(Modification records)
• • • • •

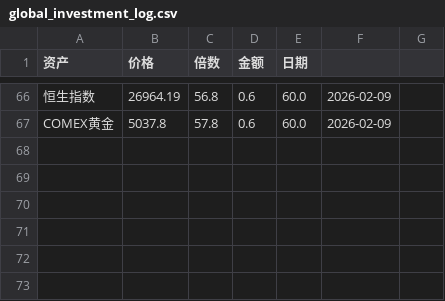
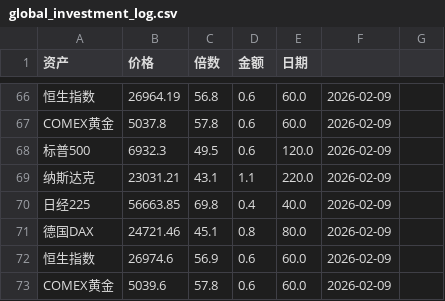
Before and after one commit to Leeeesun/investment-bot, a CSV file: global_investment_log.csv, drawn as a sheet; only a part is shown, gaps mark what is left out; the diff names each change by its address in the sheet, - before the commit and + after, or states it on an @@ line.

```diff
--- a/global_investment_log.csv
+++ b/global_investment_log.csv
+row 68: 标普500 | 6932.3 | 49.5 | 0.6 | 120.0 | 2026-02-09
+row 69: 纳斯达克 | 23031.21 | 43.1 | 1.1 | 220.0 | 2026-02-09
+row 70: 日经225 | 56663.85 | 69.8 | 0.4 | 40.0 | 2026-02-09
+row 71: 德国DAX | 24721.46 | 45.1 | 0.8 | 80.0 | 2026-02-09
+row 72: 恒生指数 | 26974.6 | 56.9 | 0.6 | 60.0 | 2026-02-09
+row 73: COMEX黄金 | 5039.6 | 57.8 | 0.6 | 60.0 | 2026-02-09
```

• • • • •

● **Your task**:
Each record should appear again exactly as it stands, with no picture included.

● **Response area**:
Before and after one commit to Leeeesun/investment-bot, a CSV file: global_investment_log.csv, drawn as a sheet; only a part is shown, gaps mark what is left out; the diff names each change by its address in the sheet, - before the commit and + after, or states it on an @@ line.

```diff
--- a/global_investment_log.csv
+++ b/global_investment_log.csv
+row 68: 标普500 | 6932.3 | 49.5 | 0.6 | 120.0 | 2026-02-09
+row 69: 纳斯达克 | 23031.21 | 43.1 | 1.1 | 220.0 | 2026-02-09
+row 70: 日经225 | 56663.85 | 69.8 | 0.4 | 40.0 | 2026-02-09
+row 71: 德国DAX | 24721.46 | 45.1 | 0.8 | 80.0 | 2026-02-09
+row 72: 恒生指数 | 26974.6 | 56.9 | 0.6 | 60.0 | 2026-02-09
+row 73: COMEX黄金 | 5039.6 | 57.8 | 0.6 | 60.0 | 2026-02-09
```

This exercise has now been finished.